Natalie, a solicitor from Taunton, has been a Trustee with St. Giles Animal Rescue since June 2020.
Here, she explains how she uses her professional expertise to support the charity and how she benefits in return.
During the pandemic, Natalie set up and helped coordinate over 40 community groups, offering vital support to hundreds of vulnerable people in Taunton. It was this taste of social action that led to her becoming a Trustee with St. Giles.
“I sort of fell into volunteering during the COVID-19 pandemic. Looking back, it was driven by this awful, helpless feeling of being stuck in a really uncertain situation. I felt the need to do something and to keep myself busy so I set up 40 local Covid-19 groups, many of which are still running. During this time, the Giles Centre reached out to me as they were looking for another trustee to join their board. Because I love animals and am passionate about helping them, I thought it would be a good fit for me and that my skills could really help them.

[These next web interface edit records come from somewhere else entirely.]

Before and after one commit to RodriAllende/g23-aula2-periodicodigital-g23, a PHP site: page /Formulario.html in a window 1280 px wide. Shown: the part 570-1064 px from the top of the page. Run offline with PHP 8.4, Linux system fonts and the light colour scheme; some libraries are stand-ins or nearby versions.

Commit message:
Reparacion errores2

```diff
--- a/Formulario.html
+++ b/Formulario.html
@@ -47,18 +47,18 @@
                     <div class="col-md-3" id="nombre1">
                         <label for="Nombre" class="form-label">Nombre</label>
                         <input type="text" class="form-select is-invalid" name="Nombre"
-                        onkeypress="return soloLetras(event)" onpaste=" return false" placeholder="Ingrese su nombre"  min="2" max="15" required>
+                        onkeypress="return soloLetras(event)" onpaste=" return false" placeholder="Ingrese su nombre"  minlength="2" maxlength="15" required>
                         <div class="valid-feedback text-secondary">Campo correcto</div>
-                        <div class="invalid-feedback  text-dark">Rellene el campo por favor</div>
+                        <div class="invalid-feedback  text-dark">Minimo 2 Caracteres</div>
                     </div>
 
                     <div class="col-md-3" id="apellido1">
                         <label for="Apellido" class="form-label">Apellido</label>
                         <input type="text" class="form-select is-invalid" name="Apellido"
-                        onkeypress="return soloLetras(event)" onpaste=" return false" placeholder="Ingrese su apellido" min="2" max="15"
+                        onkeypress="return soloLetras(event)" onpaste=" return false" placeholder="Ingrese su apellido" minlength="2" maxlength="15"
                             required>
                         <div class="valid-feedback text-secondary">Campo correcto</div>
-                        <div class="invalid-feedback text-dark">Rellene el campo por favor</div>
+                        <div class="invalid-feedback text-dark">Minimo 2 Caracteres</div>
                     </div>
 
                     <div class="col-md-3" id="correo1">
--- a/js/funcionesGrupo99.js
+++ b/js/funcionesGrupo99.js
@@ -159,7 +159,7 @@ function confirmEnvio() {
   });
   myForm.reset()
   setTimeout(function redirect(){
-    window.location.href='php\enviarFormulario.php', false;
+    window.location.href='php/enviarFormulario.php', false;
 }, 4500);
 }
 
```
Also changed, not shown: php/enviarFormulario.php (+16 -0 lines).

“My previous volunteering experience means I know my community really well, so I have been able to help raise the profile of the organisation in the local area. My background in law has enabled me to support them with the legalities of governance and I have also helped answer questions about their premises and grant funding.
“The role is really rewarding. I go up to the sanctuary and see the dogs and cats that we have rescued and that makes it all feel so worthwhile."
“The role is really rewarding. I go up to the sanctuary and see the dogs and cats that we have rescued and that makes it all feel so worthwhile. And obviously it is good to have on your CV - it shows you are the sort of a person who is benevolent and willing to give up their time, plus it broadens your skillset.
“The jobs market is quite competitive at the moment so anything that sets you apart from other candidates, that shows you’ve really played a big part in your community, will be beneficial. If you’re volunteering for a cause that you are passionate about, you'll stand out to potential employers. Plus, you’ll be able to talk to interviewers about other life skills that aren’t necessarily academic.
“I’d advise anyone who feels they have something to offer to consider trusteeship because charities are crying out for people with diverse skillsets. Trustees can specialise in anything; sales and marketing, finance, legal or managerial, and you don't necessarily need a professional qualification.
“As a board we meet once every six weeks 6 weeks on Zoom for about an hour and a half and I’m available by email. It’s very flexible and I don’t have to attend every meeting. So, in terms of time commitment, it's not like a job. But I think it's always worth finding out what the expectation is, because every charity is different.
“I’d like to demystify trusteeship as it isn’t as scary as people might think, both in terms of time commitment and also the responsibilities involved. In actual fact, you could find it really quite rewarding and beneficial!”
Jack Lines, Director and Animal Physiotherapist at St. Giles explains:
“Natalie has made a massive impact on the charity, with her experience and qualifications we have been able to branch out into new areas of revenue we've wanted to achieve for a long time. We're now in the process of securing 10 cattery pens under a license through the onsite Animal Centre and this will allow us to increase our cash flow and help rehome more unwanted and stray animals. Natalie’s input during our Trustees meetings has also been invaluable, she has been able to give us secure, sound advice to help improve the charity and support the Board.”
To view current volunteering opportunities at St. Giles Animal Rescue Centre, click here.
To search for a trustee opportunity in Somerset, click the link below.